▶ **ABOUT THIS TASK**:
Among the entries below, count the lines containing the string "time". Only the count is needed.

▶ **DATA TO PROCESS**:
■ ■ ■

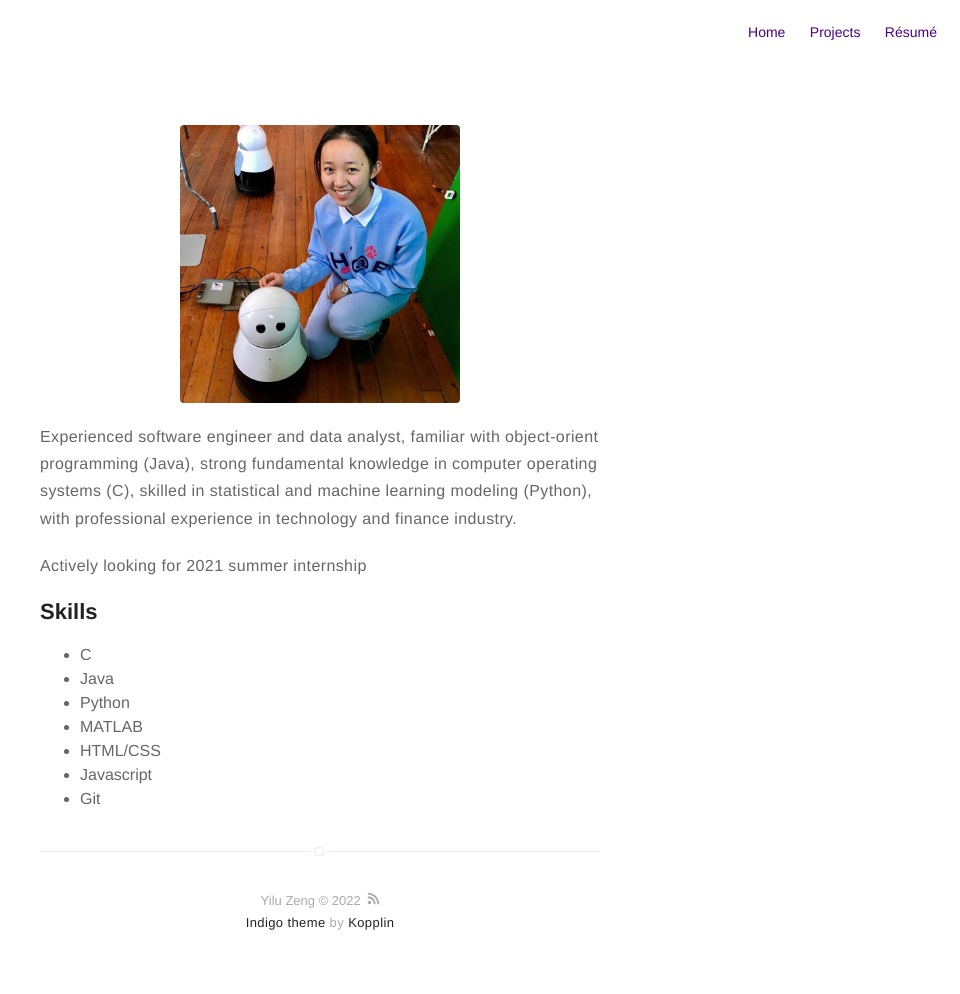
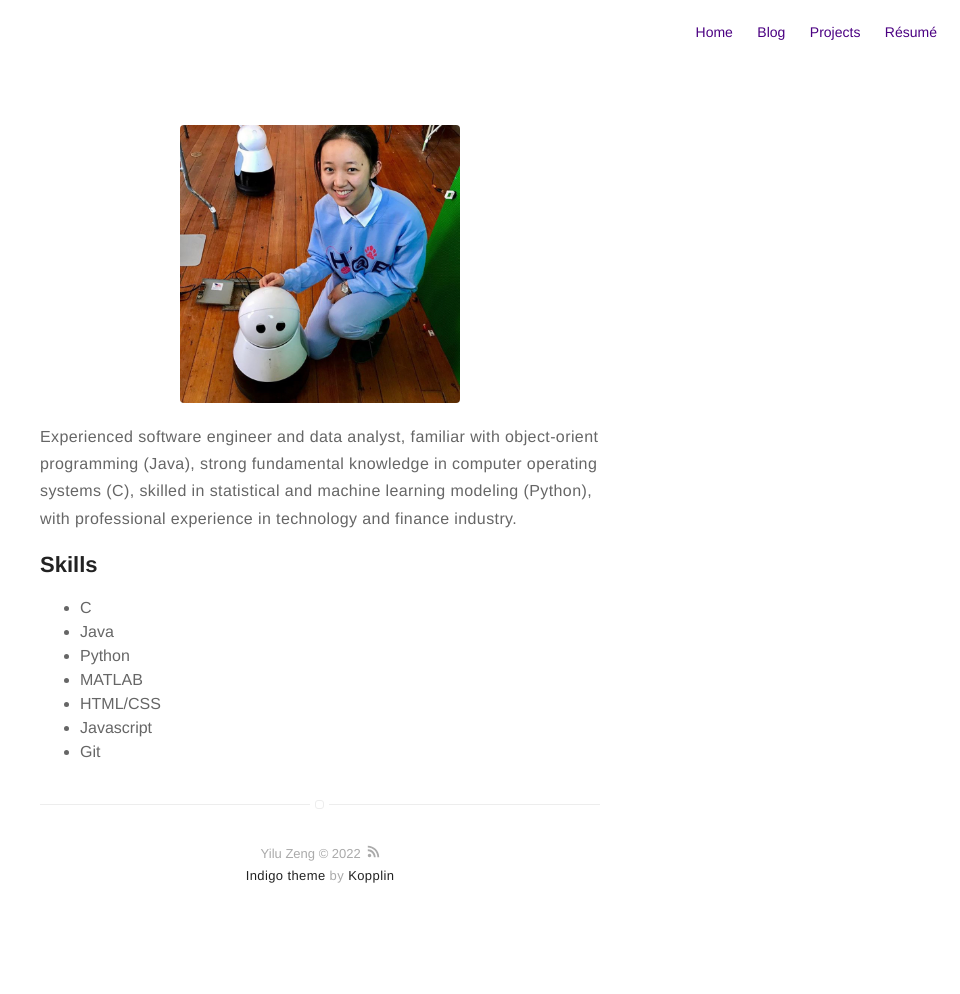
Before and after one commit to yiluzeng/yiluzeng.github.io, a Jekyll site: the page built from about.md, in a window 1280 px wide. Shown: the whole page, without its empty margins (320-1280 px from the left). Built offline with Jekyll 4.4.1, drawn with Linux system fonts in a browser that asks for light colours; after the commit the page ends 947 px from its top, so only the background shows below that; some of the changed lines change nothing that is shown.

Commit message:
minor change

```diff
--- a/_config.yml
+++ b/_config.yml
@@ -3,7 +3,7 @@
 bio: Undergrad at Brown University | Applied Math-CS
 
 # twitter summary info
-description: A blog about technology and stuff related
+description: Life
 
 # if it's an external image, update below for true
 # better with square images
@@ -14,7 +14,7 @@
 # and specify source (external or local).
 resume: true
 resume-external: true
-resume-url: https://drive.google.com/file/d/1kJuSi-bT91-LulrlFa1M1DTOjXMICd7Y/view?usp=sharing
+resume-url: https://drive.google.com/file/d/1xwP-sl2PaPGrsamUM1z_lOukhu9eVCcH/view?usp=sharing
 
 your url: https://yiluzeng.github.io
 
@@ -69,7 +69,7 @@
 
 # if you don't need "about" or "blog", comment them out below
 about: true
-# blog: true
+blog: true
 
 # do you want to show the "read time" of the posts?
 read-time: true
--- a/about.md
+++ b/about.md
@@ -5,8 +5,6 @@
 ![Profile Image]({% if site.external-image %}{{ site.picture }}{% else %}{{ site.url }}/{{ site.picture }}{% endif %})
 
 <p>Experienced software engineer and data analyst, familiar with object-orient programming (<b>Java</b>), strong fundamental knowledge in computer operating systems (<b>C</b>), skilled in statistical and machine learning modeling (<b>Python</b>), with professional experience in <b>technology</b> and <b>finance</b> industry.</p>
-
-<p><b>Actively looking for 2021 summer internship</b></p>
 
 <h2>Skills</h2>
 
```
Also changed, not shown: 1 other file.
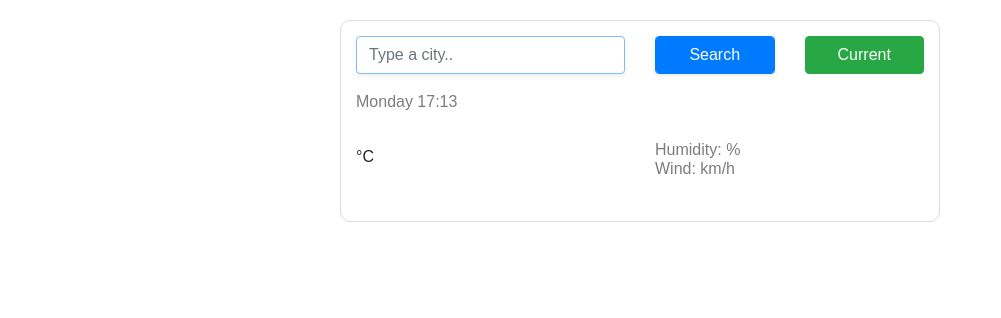
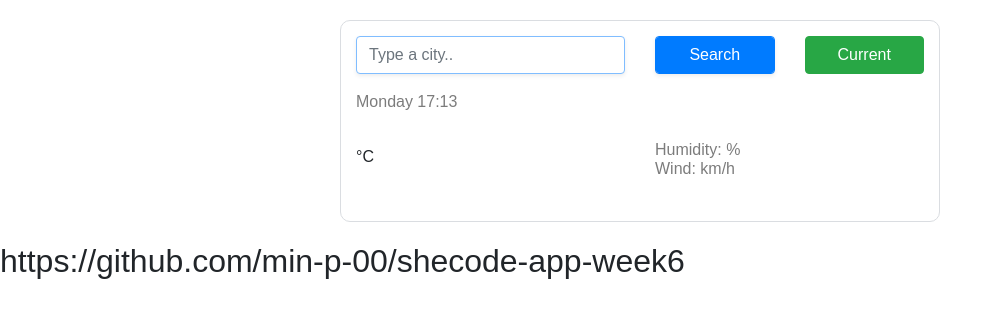
Before and after one commit to min-p-00/shecode-app-week6, a plain HTML site: page week6project.html in a window 1280 px wide. Shown: the whole page, without its empty margins (0-1001 px from the left). Drawn offline with nearby package versions, Linux system fonts and the light colour scheme; no server answers.

Commit message:
addedgithublink

```diff
--- a/week6project.html
+++ b/week6project.html
@@ -72,5 +72,7 @@
       </div>
     </div>
     <script src="src/index.js"></script>
+
+    <h2>https://github.com/min-p-00/shecode-app-week6</h2>
   </body>
 </html>
```
Also changed, not shown: src/index.js (line endings or trailing spaces).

■ ■ ■

▶ **RESPONSE AREA**:
2